▶ **Data provided**:
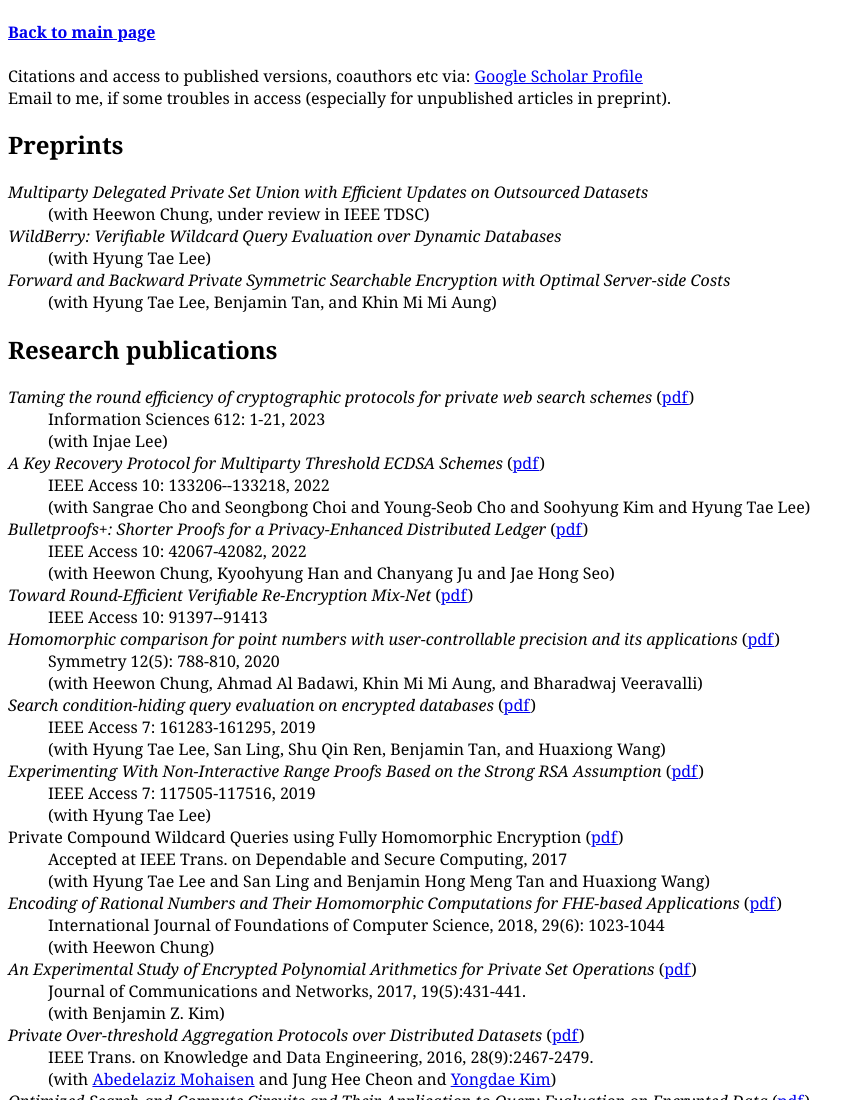
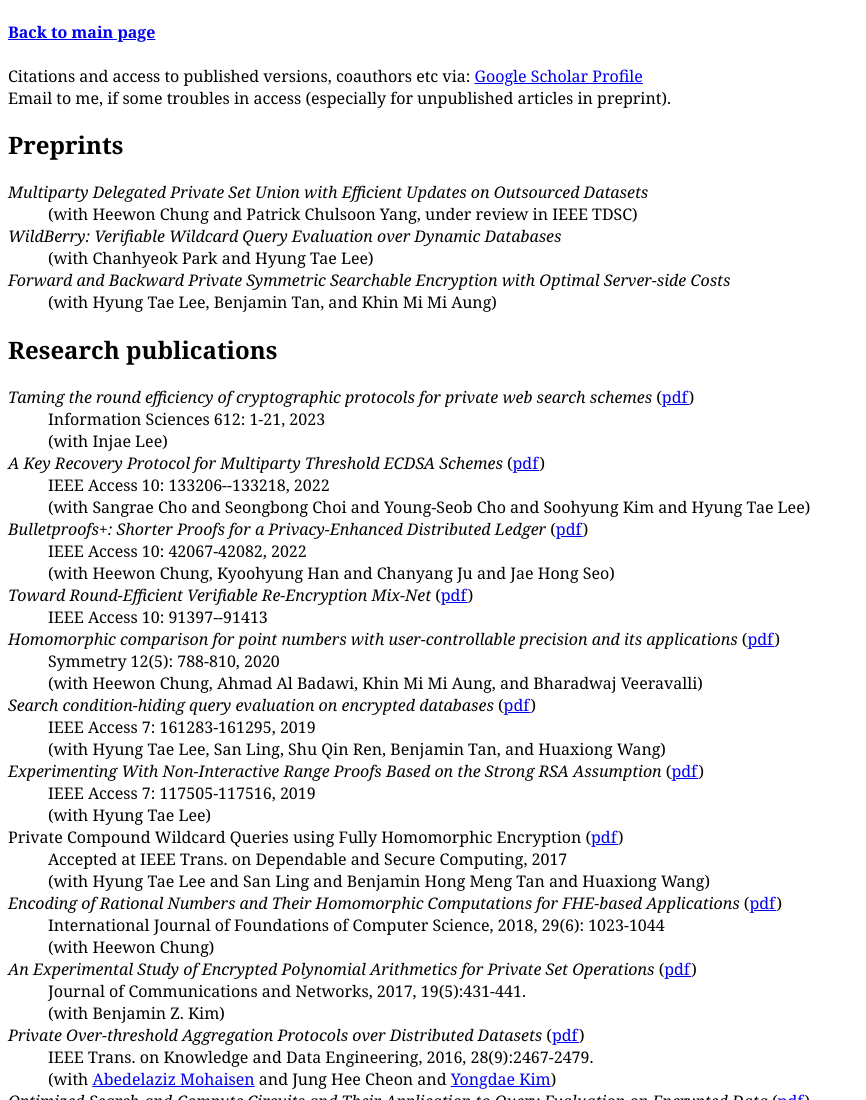
Before and after one commit to msunkim/msunkim.github.io, a plain HTML site: page papers/pub.html in a window 1280 px wide. Shown: the top 1100 px of the page, without its empty margins (0-866 px from the left). Drawn offline with Linux system fonts and the light colour scheme.

Commit message:
Update pub.html

```diff
--- a/papers/pub.html
+++ b/papers/pub.html
@@ -14,10 +14,10 @@
 			<dl>
                 <dt><i>Multiparty Delegated Private Set Union with Efficient Updates on Outsourced Datasets</i> </dt>
 				<!-- <dd>with submission to IEEE TDSC</dd> -->
-                <dd>(with Heewon Chung, under review in IEEE TDSC)</a></dd>
+                <dd>(with Heewon Chung and Patrick Chulsoon Yang, under review in IEEE TDSC)</a></dd>
 
 				<dt><i>WildBerry: Verifiable Wildcard Query Evaluation over Dynamic Databases</i> </dt>
-				<dd>(with Hyung Tae Lee)</dd>
+				<dd>(with Chanhyeok Park and Hyung Tae Lee)</dd>
 
 				<dt><i>Forward and Backward Private Symmetric Searchable Encryption with Optimal Server-side Costs</i> </dt>
 				<dd>(with Hyung Tae Lee, Benjamin  Tan, and Khin Mi Mi Aung)</a></dd>
```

▶ **What the exercise asks**:
Please reproduce the entries from above exactly; images are not part of the copy.

▶ **Response to this task**:
Before and after one commit to msunkim/msunkim.github.io, a plain HTML site: page papers/pub.html in a window 1280 px wide. Shown: the top 1100 px of the page, without its empty margins (0-866 px from the left). Drawn offline with Linux system fonts and the light colour scheme.

Commit message:
Update pub.html

```diff
--- a/papers/pub.html
+++ b/papers/pub.html
@@ -14,10 +14,10 @@
 			<dl>
                 <dt><i>Multiparty Delegated Private Set Union with Efficient Updates on Outsourced Datasets</i> </dt>
 				<!-- <dd>with submission to IEEE TDSC</dd> -->
-                <dd>(with Heewon Chung, under review in IEEE TDSC)</a></dd>
+                <dd>(with Heewon Chung and Patrick Chulsoon Yang, under review in IEEE TDSC)</a></dd>
 
 				<dt><i>WildBerry: Verifiable Wildcard Query Evaluation over Dynamic Databases</i> </dt>
-				<dd>(with Hyung Tae Lee)</dd>
+				<dd>(with Chanhyeok Park and Hyung Tae Lee)</dd>
 
 				<dt><i>Forward and Backward Private Symmetric Searchable Encryption with Optimal Server-side Costs</i> </dt>
 				<dd>(with Hyung Tae Lee, Benjamin  Tan, and Khin Mi Mi Aung)</a></dd>
```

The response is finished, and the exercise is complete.